--- Records supplied Enclosed Below ---

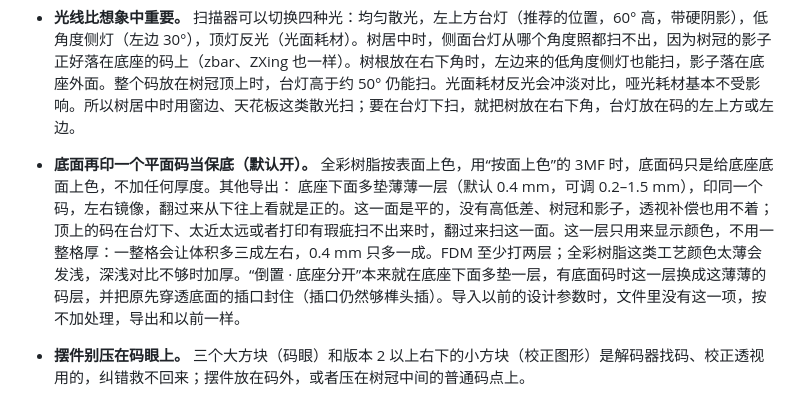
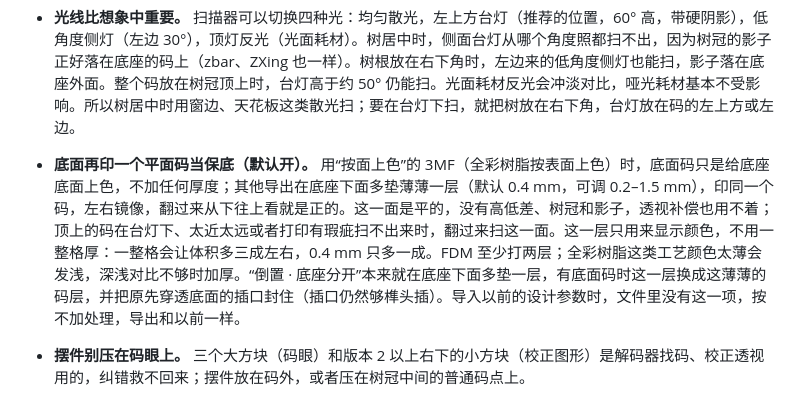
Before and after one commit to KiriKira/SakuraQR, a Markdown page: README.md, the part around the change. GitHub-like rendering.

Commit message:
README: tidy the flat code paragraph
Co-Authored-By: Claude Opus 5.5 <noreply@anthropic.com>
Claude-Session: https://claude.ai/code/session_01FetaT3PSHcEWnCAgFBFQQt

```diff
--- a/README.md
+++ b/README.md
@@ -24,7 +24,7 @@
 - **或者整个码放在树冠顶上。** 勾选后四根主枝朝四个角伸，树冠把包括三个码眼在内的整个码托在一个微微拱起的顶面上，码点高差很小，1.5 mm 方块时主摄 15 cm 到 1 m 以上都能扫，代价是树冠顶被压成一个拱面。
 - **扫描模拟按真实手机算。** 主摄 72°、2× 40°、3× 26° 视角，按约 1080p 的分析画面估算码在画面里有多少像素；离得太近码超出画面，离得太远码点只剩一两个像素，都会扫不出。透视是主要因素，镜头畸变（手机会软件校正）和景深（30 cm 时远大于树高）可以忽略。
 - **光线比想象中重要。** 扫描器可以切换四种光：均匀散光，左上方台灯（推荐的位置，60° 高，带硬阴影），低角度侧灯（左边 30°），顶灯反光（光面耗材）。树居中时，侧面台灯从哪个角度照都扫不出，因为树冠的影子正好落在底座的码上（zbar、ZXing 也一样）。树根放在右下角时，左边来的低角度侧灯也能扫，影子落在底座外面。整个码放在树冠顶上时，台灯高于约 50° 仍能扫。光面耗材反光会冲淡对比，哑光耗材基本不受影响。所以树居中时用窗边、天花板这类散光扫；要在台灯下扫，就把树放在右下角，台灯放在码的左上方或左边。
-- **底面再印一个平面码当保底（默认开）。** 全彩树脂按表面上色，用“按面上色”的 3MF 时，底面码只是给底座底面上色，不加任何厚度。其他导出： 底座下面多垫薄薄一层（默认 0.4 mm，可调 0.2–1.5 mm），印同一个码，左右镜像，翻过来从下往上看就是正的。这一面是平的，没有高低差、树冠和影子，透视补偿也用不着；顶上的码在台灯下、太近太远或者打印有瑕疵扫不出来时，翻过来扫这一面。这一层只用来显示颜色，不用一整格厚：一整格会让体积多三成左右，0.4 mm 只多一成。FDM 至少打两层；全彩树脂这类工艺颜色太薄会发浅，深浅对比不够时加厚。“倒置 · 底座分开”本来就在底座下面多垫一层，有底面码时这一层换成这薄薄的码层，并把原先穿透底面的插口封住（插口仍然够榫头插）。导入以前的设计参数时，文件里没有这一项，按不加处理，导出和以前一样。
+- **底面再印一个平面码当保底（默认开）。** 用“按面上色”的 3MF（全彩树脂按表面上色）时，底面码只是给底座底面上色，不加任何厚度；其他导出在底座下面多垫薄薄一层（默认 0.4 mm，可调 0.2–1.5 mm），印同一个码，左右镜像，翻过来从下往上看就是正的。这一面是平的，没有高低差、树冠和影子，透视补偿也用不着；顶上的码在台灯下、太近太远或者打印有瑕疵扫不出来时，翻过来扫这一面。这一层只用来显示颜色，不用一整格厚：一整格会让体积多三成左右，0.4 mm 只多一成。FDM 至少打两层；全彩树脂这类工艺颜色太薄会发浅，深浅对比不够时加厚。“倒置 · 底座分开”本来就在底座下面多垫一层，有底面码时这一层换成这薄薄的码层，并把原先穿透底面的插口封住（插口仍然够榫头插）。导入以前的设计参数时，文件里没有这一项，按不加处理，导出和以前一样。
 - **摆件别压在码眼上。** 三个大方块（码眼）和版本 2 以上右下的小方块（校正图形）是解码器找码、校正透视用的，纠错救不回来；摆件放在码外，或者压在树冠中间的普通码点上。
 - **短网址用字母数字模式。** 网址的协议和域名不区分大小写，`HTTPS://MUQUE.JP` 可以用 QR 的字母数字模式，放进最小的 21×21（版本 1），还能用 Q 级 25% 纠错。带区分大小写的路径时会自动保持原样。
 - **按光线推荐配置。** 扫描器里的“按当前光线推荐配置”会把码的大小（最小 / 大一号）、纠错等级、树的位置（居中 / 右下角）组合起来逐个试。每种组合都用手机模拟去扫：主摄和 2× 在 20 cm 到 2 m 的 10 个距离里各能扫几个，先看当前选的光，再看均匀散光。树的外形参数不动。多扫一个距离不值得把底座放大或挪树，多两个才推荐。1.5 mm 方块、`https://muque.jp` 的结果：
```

--- End of Enclosed Records supplied ---

• **What to work on**
Please tally the lines of the material that contain the word "code", then give the total alone.

• **Result for this task**
2